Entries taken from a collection
- Opening Delimiter -
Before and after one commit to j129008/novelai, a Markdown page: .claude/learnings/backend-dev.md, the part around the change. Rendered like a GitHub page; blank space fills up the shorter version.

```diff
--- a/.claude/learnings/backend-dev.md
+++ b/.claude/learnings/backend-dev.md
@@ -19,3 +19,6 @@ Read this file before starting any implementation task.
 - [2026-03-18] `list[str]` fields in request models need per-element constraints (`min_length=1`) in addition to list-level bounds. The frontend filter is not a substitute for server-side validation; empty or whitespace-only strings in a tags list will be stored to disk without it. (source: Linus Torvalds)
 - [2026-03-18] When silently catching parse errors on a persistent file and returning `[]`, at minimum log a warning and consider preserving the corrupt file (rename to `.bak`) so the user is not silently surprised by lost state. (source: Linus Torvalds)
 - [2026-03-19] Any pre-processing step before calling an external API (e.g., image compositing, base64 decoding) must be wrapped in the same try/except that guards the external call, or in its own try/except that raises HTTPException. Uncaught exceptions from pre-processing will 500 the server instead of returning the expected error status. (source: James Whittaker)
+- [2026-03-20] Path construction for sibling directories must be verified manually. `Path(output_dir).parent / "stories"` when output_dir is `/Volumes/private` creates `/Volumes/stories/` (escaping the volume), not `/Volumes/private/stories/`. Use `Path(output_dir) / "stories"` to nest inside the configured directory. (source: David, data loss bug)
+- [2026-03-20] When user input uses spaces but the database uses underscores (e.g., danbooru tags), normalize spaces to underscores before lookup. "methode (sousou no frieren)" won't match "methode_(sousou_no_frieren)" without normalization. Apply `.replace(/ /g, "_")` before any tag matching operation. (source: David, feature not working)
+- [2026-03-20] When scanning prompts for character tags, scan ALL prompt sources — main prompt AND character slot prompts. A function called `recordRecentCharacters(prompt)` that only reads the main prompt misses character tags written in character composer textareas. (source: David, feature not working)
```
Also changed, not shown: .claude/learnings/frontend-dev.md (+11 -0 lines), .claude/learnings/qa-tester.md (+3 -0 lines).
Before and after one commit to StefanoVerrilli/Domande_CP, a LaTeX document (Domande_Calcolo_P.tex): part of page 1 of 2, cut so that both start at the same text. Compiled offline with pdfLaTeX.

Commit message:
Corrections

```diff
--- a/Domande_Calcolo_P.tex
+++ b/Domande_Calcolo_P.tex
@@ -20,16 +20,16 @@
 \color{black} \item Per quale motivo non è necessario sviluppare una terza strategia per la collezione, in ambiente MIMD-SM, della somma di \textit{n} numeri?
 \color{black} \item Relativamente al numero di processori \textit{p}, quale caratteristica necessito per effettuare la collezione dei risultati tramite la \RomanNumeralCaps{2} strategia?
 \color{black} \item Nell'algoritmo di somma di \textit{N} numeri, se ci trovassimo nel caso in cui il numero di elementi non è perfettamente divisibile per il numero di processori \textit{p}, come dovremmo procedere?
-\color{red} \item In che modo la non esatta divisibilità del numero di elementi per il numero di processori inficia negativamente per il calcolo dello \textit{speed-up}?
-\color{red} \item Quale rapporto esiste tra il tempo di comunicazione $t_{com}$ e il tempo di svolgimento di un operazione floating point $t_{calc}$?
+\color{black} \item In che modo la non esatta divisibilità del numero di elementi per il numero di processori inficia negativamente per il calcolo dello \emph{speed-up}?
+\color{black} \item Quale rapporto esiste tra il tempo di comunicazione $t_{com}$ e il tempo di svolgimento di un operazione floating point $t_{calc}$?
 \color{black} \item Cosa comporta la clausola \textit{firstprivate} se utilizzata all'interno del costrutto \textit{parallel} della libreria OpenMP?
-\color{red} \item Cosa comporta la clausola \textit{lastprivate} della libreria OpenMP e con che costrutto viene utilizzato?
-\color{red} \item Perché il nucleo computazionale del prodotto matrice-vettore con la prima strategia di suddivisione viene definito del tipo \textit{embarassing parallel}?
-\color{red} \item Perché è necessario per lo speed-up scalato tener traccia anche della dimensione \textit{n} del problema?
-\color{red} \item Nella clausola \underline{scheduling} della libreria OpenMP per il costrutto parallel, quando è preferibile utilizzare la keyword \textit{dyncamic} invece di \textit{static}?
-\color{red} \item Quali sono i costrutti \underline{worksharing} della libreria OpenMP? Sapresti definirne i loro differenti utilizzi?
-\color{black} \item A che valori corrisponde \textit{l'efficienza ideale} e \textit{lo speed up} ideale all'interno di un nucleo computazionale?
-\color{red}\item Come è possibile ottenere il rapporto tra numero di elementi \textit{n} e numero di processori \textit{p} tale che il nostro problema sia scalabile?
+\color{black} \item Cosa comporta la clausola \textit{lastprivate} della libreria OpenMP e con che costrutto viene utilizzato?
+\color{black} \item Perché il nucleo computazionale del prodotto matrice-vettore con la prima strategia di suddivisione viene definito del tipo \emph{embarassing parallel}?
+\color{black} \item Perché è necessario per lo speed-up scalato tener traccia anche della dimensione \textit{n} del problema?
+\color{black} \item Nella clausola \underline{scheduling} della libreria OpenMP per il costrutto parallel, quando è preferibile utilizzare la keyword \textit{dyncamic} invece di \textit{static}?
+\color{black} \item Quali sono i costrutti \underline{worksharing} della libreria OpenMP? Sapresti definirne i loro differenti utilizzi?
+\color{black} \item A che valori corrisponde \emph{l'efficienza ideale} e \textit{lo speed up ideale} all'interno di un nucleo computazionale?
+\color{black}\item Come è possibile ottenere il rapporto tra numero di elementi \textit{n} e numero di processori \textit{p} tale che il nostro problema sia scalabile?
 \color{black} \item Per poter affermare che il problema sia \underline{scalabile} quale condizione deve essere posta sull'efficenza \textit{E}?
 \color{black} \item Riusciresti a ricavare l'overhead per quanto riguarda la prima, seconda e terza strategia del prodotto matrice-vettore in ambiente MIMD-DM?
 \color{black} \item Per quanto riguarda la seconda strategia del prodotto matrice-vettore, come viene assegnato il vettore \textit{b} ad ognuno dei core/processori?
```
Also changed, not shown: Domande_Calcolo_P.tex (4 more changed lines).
- Closing Delimiter -
• What the task asks: An exact copy of every record is required here.

• Answer for this exercise:
Before and after one commit to j129008/novelai, a Markdown page: .claude/learnings/backend-dev.md, the part around the change. Rendered like a GitHub page; blank space fills up the shorter version.

```diff
--- a/.claude/learnings/backend-dev.md
+++ b/.claude/learnings/backend-dev.md
@@ -19,3 +19,6 @@ Read this file before starting any implementation task.
 - [2026-03-18] `list[str]` fields in request models need per-element constraints (`min_length=1`) in addition to list-level bounds. The frontend filter is not a substitute for server-side validation; empty or whitespace-only strings in a tags list will be stored to disk without it. (source: Linus Torvalds)
 - [2026-03-18] When silently catching parse errors on a persistent file and returning `[]`, at minimum log a warning and consider preserving the corrupt file (rename to `.bak`) so the user is not silently surprised by lost state. (source: Linus Torvalds)
 - [2026-03-19] Any pre-processing step before calling an external API (e.g., image compositing, base64 decoding) must be wrapped in the same try/except that guards the external call, or in its own try/except that raises HTTPException. Uncaught exceptions from pre-processing will 500 the server instead of returning the expected error status. (source: James Whittaker)
+- [2026-03-20] Path construction for sibling directories must be verified manually. `Path(output_dir).parent / "stories"` when output_dir is `/Volumes/private` creates `/Volumes/stories/` (escaping the volume), not `/Volumes/private/stories/`. Use `Path(output_dir) / "stories"` to nest inside the configured directory. (source: David, data loss bug)
+- [2026-03-20] When user input uses spaces but the database uses underscores (e.g., danbooru tags), normalize spaces to underscores before lookup. "methode (sousou no frieren)" won't match "methode_(sousou_no_frieren)" without normalization. Apply `.replace(/ /g, "_")` before any tag matching operation. (source: David, feature not working)
+- [2026-03-20] When scanning prompts for character tags, scan ALL prompt sources — main prompt AND character slot prompts. A function called `recordRecentCharacters(prompt)` that only reads the main prompt misses character tags written in character composer textareas. (source: David, feature not working)
```
Also changed, not shown: .claude/learnings/frontend-dev.md (+11 -0 lines), .claude/learnings/qa-tester.md (+3 -0 lines).
Before and after one commit to StefanoVerrilli/Domande_CP, a LaTeX document (Domande_Calcolo_P.tex): part of page 1 of 2, cut so that both start at the same text. Compiled offline with pdfLaTeX.

Commit message:
Corrections

```diff
--- a/Domande_Calcolo_P.tex
+++ b/Domande_Calcolo_P.tex
@@ -20,16 +20,16 @@
 \color{black} \item Per quale motivo non è necessario sviluppare una terza strategia per la collezione, in ambiente MIMD-SM, della somma di \textit{n} numeri?
 \color{black} \item Relativamente al numero di processori \textit{p}, quale caratteristica necessito per effettuare la collezione dei risultati tramite la \RomanNumeralCaps{2} strategia?
 \color{black} \item Nell'algoritmo di somma di \textit{N} numeri, se ci trovassimo nel caso in cui il numero di elementi non è perfettamente divisibile per il numero di processori \textit{p}, come dovremmo procedere?
-\color{red} \item In che modo la non esatta divisibilità del numero di elementi per il numero di processori inficia negativamente per il calcolo dello \textit{speed-up}?
-\color{red} \item Quale rapporto esiste tra il tempo di comunicazione $t_{com}$ e il tempo di svolgimento di un operazione floating point $t_{calc}$?
+\color{black} \item In che modo la non esatta divisibilità del numero di elementi per il numero di processori inficia negativamente per il calcolo dello \emph{speed-up}?
+\color{black} \item Quale rapporto esiste tra il tempo di comunicazione $t_{com}$ e il tempo di svolgimento di un operazione floating point $t_{calc}$?
 \color{black} \item Cosa comporta la clausola \textit{firstprivate} se utilizzata all'interno del costrutto \textit{parallel} della libreria OpenMP?
-\color{red} \item Cosa comporta la clausola \textit{lastprivate} della libreria OpenMP e con che costrutto viene utilizzato?
-\color{red} \item Perché il nucleo computazionale del prodotto matrice-vettore con la prima strategia di suddivisione viene definito del tipo \textit{embarassing parallel}?
-\color{red} \item Perché è necessario per lo speed-up scalato tener traccia anche della dimensione \textit{n} del problema?
-\color{red} \item Nella clausola \underline{scheduling} della libreria OpenMP per il costrutto parallel, quando è preferibile utilizzare la keyword \textit{dyncamic} invece di \textit{static}?
-\color{red} \item Quali sono i costrutti \underline{worksharing} della libreria OpenMP? Sapresti definirne i loro differenti utilizzi?
-\color{black} \item A che valori corrisponde \textit{l'efficienza ideale} e \textit{lo speed up} ideale all'interno di un nucleo computazionale?
-\color{red}\item Come è possibile ottenere il rapporto tra numero di elementi \textit{n} e numero di processori \textit{p} tale che il nostro problema sia scalabile?
+\color{black} \item Cosa comporta la clausola \textit{lastprivate} della libreria OpenMP e con che costrutto viene utilizzato?
+\color{black} \item Perché il nucleo computazionale del prodotto matrice-vettore con la prima strategia di suddivisione viene definito del tipo \emph{embarassing parallel}?
+\color{black} \item Perché è necessario per lo speed-up scalato tener traccia anche della dimensione \textit{n} del problema?
+\color{black} \item Nella clausola \underline{scheduling} della libreria OpenMP per il costrutto parallel, quando è preferibile utilizzare la keyword \textit{dyncamic} invece di \textit{static}?
+\color{black} \item Quali sono i costrutti \underline{worksharing} della libreria OpenMP? Sapresti definirne i loro differenti utilizzi?
+\color{black} \item A che valori corrisponde \emph{l'efficienza ideale} e \textit{lo speed up ideale} all'interno di un nucleo computazionale?
+\color{black}\item Come è possibile ottenere il rapporto tra numero di elementi \textit{n} e numero di processori \textit{p} tale che il nostro problema sia scalabile?
 \color{black} \item Per poter affermare che il problema sia \underline{scalabile} quale condizione deve essere posta sull'efficenza \textit{E}?
 \color{black} \item Riusciresti a ricavare l'overhead per quanto riguarda la prima, seconda e terza strategia del prodotto matrice-vettore in ambiente MIMD-DM?
 \color{black} \item Per quanto riguarda la seconda strategia del prodotto matrice-vettore, come viene assegnato il vettore \textit{b} ad ognuno dei core/processori?
```
Also changed, not shown: Domande_Calcolo_P.tex (4 more changed lines).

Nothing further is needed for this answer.